This year’s festival will also feature VIP tickets for $150, which will include admission to the VIP area, 10 beverage tickets, a Friday gourmet “patron” dinner, VIP parking and some festival goodies. She said these tickets are of limited quantity so the experience can remain special for those who purchase VIP tickets.

This year’s lineup includes blues performers of all types and who hail from all over the country.

“There’s a lot of different sounds to the blues,” said White. “When you bring the different varieties here, you bring in that market. We want to pull them from all over.”

She noted that Saturday headliners J.J. Grey and Mofro alone are likely to bring 5,000 to 10,000 visitors to the city.

Other performers include local favorite Big Daddy O, New Orleans-based Walter “Wolfman” Washington and repeat performer Paul Thorn on Friday. Saturday’s lineup features Big George Brock, Johnny Sansone with special guest Chief Monk Boudreaux, who will bring some of the Mardi Gras Indians flair to the festival, Mike Zito, Devon Allman, who is the son of Greg Allman, and Ruthie Foster, who White likened to crossover blues artist Bonnie Raitt.

Also Saturday, the Heritage Stage, reserved for musical acts of the non-blues variety, will feature Dwayne Dopsie and the Zydeco Hellraisers, Trent and Zac, the Mandeville High School Jazz Band, Keenan Knight and Pettybones.

“Every act is like a headliner,” said White.

But some of the biggest news surrounding this year’s festival does not come from a blues performer at all.

White said that while putting the festival together, she did extensive research into Bogalusa’s musical history.

“It’s amazing to me how musically inclined this city was at one time,” she said, noting she had been told Fourth Street was once lined with music clubs.

She said that her research led to discovering some amazing musical connections to the city. Two such discoveries were that Professor Longhair, who is forever immortalized by New Orleans’ most famous of music clubs, Tipitina’s, was born in Bogalusa. The second was that artist Richard Thomas, who created the iconic Fats Domino 20th anniversary Jazz Fest poster, the poster that set the tone for all other Jazz Fest posters since, also is a native Bogalusan.

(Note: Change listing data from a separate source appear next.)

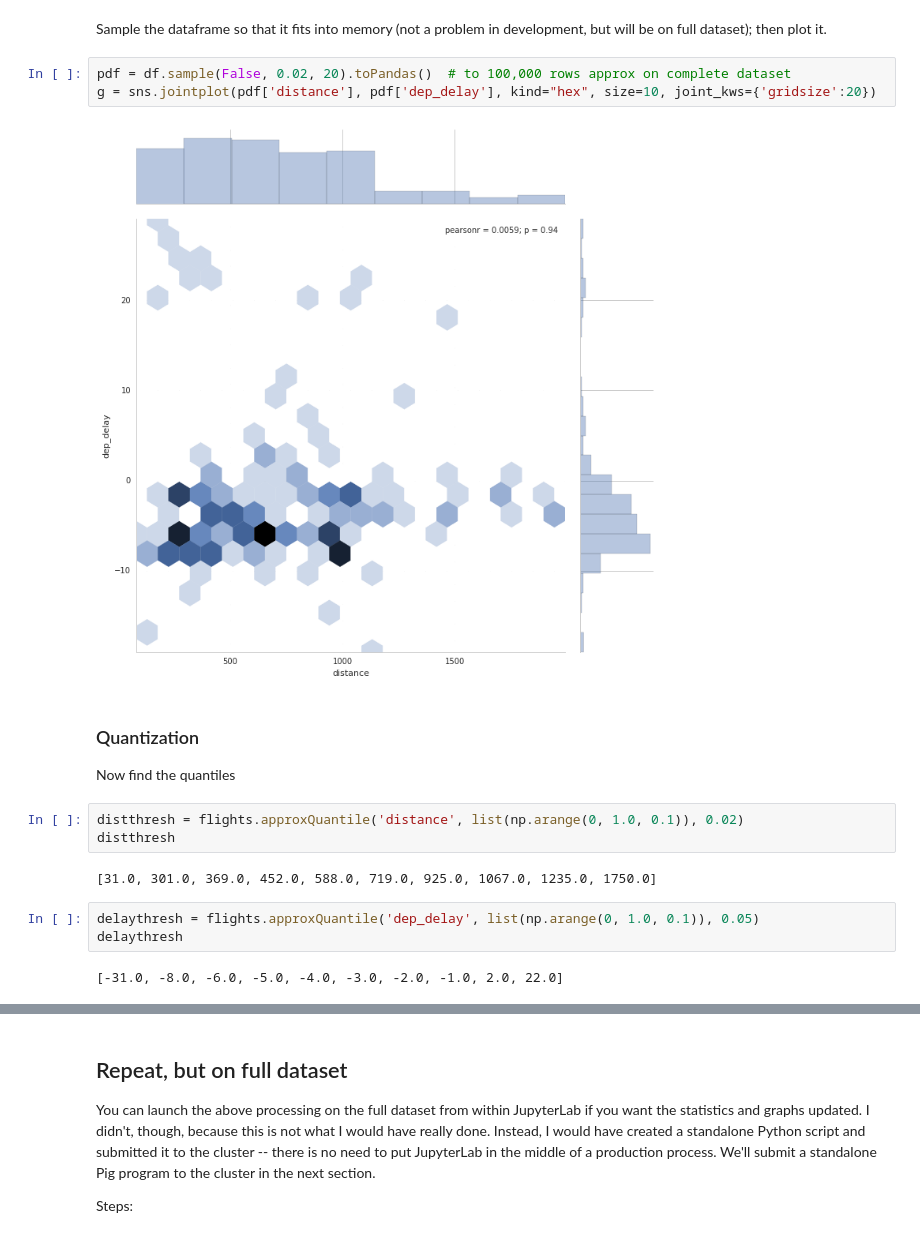
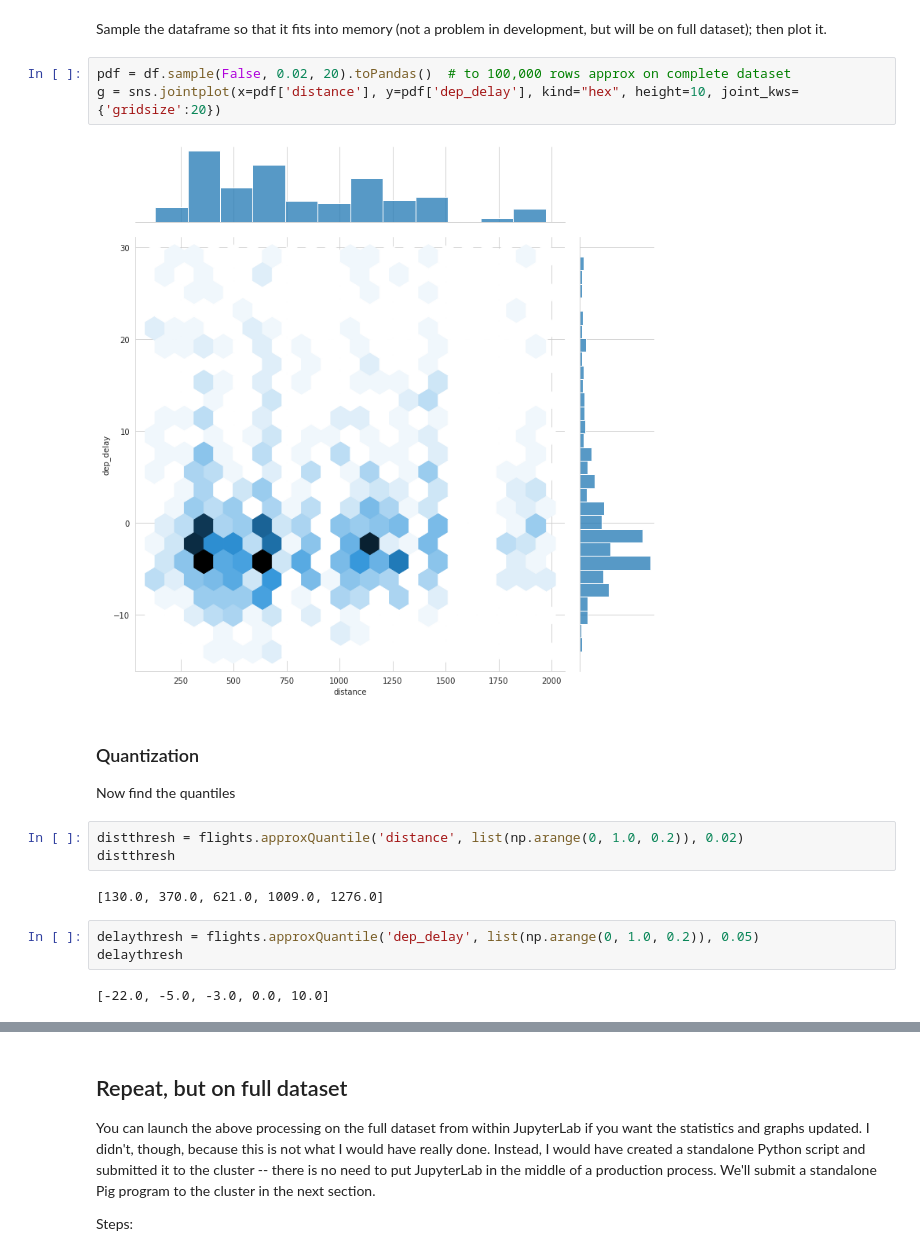
Before and after one commit to GoogleCloudPlatform/data-science-on-gcp, a Jupyter notebook: 06_dataproc/quantization.ipynb, the cells around one changed output, grey strips where cells are left out. Drawn from its saved outputs; the diff is of its cells as text.

```diff
--- a/06_dataproc/quantization.ipynb
+++ b/06_dataproc/quantization.ipynb
@@ -192,20 +170,20 @@ df.describe().show()
 Sample the dataframe so that it fits into memory (not a problem in development, but will be on full dataset); then plot it.
 # %%
 pdf = df.sample(False, 0.02, 20).toPandas()  # to 100,000 rows approx on complete dataset
-g = sns.jointplot(pdf['distance'], pdf['dep_delay'], kind="hex", size=10, joint_kws={'gridsize':20})
+g = sns.jointplot(x=pdf['distance'], y=pdf['dep_delay'], kind="hex", height=10, joint_kws={'gridsize':20})
 # %% [output]
-[figure, old version]
+[figure, new version]
 # %% [markdown]
 <h3> Quantization </h3>
 
 Now find the quantiles
 # %%
-distthresh = flights.approxQuantile('distance', list(np.arange(0, 1.0, 0.1)), 0.02)
+distthresh = flights.approxQuantile('distance', list(np.arange(0, 1.0, 0.2)), 0.02)
 distthresh
 # %% [output]
-[31.0, 301.0, 369.0, 452.0, 588.0, 719.0, 925.0, 1067.0, 1235.0, 1750.0]
+[130.0, 370.0, 621.0, 1009.0, 1276.0]
 # %%
-delaythresh = flights.approxQuantile('dep_delay', list(np.arange(0, 1.0, 0.1)), 0.05)
+delaythresh = flights.approxQuantile('dep_delay', list(np.arange(0, 1.0, 0.2)), 0.05)
 delaythresh
 # %% [output]
-[-31.0, -8.0, -6.0, -5.0, -4.0, -3.0, -2.0, -1.0, 2.0, 22.0]
+[-22.0, -5.0, -3.0, 0.0, 10.0]
```
Also changed, not shown: parts of 31 cells of this notebook, 1 other file.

With nothing but hope in her heart, White said she contacted Thomas about the possibility of one day putting together a poster for the fledgling Blues Festival. Much to her surprise and delight, he agreed to create this year’s poster, which will be created around Professor Longhair, who passed away in 1980.

The poster will be unveiled at a later date.

During that first speech to the Rotary Club, White promised, “We’re going to build something that’s valuable for the community.”

White’s words have proven prophetic as the economic impact of the festival as well as its effect on elevating the image of the region have both been shown in concrete terms.

Southeastern Louisiana University has tracked the positive economic impact the festival has had on the city. And as far as bringing some level of notoriety to the city of Bogalusa, White has seen that with her own eyes.

She said following last year’s festival, she traveled around the region to other music events as a way to come down from the natural high of seeing the Bogalusa Blues and Heritage Festival come together. Everywhere she went, White saw people wearing Bogalusa Blues and Heritage Festival T-shirts who had many positive things to say about the music, the venue and, most importantly, the people.

“That’s the magic,” she said.

For more information or to purchase tickets or festival sponsorships, visit